I do see many patients, however, who experience severe pain in the jaw and face, but who display no evidence of common risk factors typical in the patients who have TMJ pain due to a temporomandibular disorder. For these patients, their pain is real but the cause is different. A very large percentage of them have a diagnosis of fibromyalgia in their medical history.
Is it TMJ or Fibromyalgia?
Although a full understanding of fibromyalgia remains unclear, fibromyalgia patients typically have a very low threshold of pain throughout their entire body. The best analogy is to imagine what it feels like to put on a shirt when your back has been burned from multiple days at the beach.

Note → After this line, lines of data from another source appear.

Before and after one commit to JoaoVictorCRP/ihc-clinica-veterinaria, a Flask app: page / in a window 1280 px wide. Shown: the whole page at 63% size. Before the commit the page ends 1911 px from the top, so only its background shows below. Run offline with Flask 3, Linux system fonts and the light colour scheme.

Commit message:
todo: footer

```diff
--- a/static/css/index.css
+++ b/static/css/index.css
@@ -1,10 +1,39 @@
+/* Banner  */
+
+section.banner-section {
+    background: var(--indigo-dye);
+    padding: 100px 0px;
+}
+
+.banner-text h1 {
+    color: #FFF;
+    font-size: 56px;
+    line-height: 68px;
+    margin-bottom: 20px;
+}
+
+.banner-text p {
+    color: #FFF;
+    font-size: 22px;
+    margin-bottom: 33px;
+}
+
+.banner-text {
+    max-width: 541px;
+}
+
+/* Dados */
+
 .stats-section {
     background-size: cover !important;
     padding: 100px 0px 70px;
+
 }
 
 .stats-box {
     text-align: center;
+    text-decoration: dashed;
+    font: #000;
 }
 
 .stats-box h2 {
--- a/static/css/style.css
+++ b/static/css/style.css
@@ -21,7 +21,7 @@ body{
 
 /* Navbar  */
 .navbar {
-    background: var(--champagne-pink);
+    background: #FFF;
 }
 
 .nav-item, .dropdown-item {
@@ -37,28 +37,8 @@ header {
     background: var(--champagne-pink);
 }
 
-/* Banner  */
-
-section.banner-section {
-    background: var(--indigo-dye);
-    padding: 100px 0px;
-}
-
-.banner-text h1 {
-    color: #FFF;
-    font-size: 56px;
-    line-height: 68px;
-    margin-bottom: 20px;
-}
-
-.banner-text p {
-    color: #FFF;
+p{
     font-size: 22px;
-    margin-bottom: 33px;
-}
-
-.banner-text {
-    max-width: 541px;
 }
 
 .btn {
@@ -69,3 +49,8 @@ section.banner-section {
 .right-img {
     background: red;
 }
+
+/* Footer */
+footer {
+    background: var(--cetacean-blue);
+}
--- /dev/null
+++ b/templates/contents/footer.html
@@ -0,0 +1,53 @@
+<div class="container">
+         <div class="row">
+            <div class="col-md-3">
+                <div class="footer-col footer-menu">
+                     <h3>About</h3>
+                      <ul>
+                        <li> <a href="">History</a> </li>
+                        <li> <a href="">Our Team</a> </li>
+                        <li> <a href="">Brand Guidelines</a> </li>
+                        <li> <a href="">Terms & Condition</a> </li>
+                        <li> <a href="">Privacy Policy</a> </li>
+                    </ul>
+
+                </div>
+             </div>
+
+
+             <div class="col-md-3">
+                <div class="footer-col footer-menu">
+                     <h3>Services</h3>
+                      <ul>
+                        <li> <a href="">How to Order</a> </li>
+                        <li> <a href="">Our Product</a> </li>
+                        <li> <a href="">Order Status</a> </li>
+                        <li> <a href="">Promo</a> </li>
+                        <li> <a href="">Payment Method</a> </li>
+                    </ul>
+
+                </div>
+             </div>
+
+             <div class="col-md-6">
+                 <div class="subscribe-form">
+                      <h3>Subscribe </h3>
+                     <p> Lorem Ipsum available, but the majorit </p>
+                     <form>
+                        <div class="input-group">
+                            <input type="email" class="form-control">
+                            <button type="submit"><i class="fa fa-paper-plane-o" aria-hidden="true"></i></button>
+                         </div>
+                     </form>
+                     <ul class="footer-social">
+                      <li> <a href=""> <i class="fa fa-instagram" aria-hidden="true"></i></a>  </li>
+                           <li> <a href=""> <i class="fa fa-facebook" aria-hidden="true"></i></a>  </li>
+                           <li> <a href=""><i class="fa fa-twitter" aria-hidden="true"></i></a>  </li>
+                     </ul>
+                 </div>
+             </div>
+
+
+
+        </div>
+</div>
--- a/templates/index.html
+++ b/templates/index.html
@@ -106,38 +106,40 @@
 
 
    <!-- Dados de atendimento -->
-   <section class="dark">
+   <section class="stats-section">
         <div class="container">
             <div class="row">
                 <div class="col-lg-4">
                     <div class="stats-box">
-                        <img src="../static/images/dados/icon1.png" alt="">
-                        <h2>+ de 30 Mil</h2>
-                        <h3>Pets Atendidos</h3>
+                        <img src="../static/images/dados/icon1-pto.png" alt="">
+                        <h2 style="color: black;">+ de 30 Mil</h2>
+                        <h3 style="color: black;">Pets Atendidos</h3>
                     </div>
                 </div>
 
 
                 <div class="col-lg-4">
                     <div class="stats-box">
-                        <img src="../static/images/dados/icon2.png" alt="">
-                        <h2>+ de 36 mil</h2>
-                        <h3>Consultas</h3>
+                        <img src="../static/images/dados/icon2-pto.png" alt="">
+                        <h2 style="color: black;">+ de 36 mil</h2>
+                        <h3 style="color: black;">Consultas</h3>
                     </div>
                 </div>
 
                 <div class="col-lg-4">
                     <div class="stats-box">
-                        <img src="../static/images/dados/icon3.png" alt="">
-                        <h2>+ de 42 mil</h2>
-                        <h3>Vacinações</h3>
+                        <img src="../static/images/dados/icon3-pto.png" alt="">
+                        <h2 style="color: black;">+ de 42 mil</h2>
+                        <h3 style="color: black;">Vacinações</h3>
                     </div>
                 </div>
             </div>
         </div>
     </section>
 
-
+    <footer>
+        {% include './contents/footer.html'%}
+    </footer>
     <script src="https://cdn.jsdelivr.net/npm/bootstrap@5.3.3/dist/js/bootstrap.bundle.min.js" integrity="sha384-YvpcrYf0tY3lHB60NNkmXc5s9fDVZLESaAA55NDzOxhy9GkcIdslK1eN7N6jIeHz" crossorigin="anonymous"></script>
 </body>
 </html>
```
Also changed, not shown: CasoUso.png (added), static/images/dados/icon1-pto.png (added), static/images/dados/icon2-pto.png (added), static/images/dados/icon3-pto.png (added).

That’s what it’s like to have fibromyalgia. All the time.
As a result common activities such as chewing, yawning, talking, or even putting their face on a pillow produces face and or jaw pain. This daily pain may often leads them to brace the jaw muscles and fatigue them. This can result in motion limitation and thus mimics a common TMJ problem.
Treatment strategies for fibromyalgia patients are markedly different than for typical TMJ patients.
When I work with typical TMJ patients I can isolate the factors that caused their problems in the first place and then help to control them. But if you are a fibromyalgia patient, it is much more challenging to manage your face and jaw pain. Treatment must focus on helping you acquire higher pain thresholds.
Through research we’ve discovered that meditation, diaphragmatic breathing, restorative yoga, exercises, a positive outlook on life, and even laughter can all be beneficial for fibromyalgia patients. In addition, certain medications show promise – particularly those designed to enhance your own pain inhibitory systems by helping restore and/or bolster levels of serotonin and endorphins. Injections of Botox coupled with frequent jaw motion exercises also show promise for specific jaw muscle pain in fibromyalgia patients.
In summary, facial pain symptoms are not always the same and require careful assessment before conclusions are reached with regards to diagnosis and treatment strategies. In my practice we see progress with both the common TMJ sufferer and those with jaw pain due to fibromyalgia.
If you’re in pain and are are need to know if it is TMJ or fibromyalgia, and you live in the New York City area, please feel free to call my office for a consultation. Outside the area you can find a list of professionals through the American Academy of Orofacial Pain.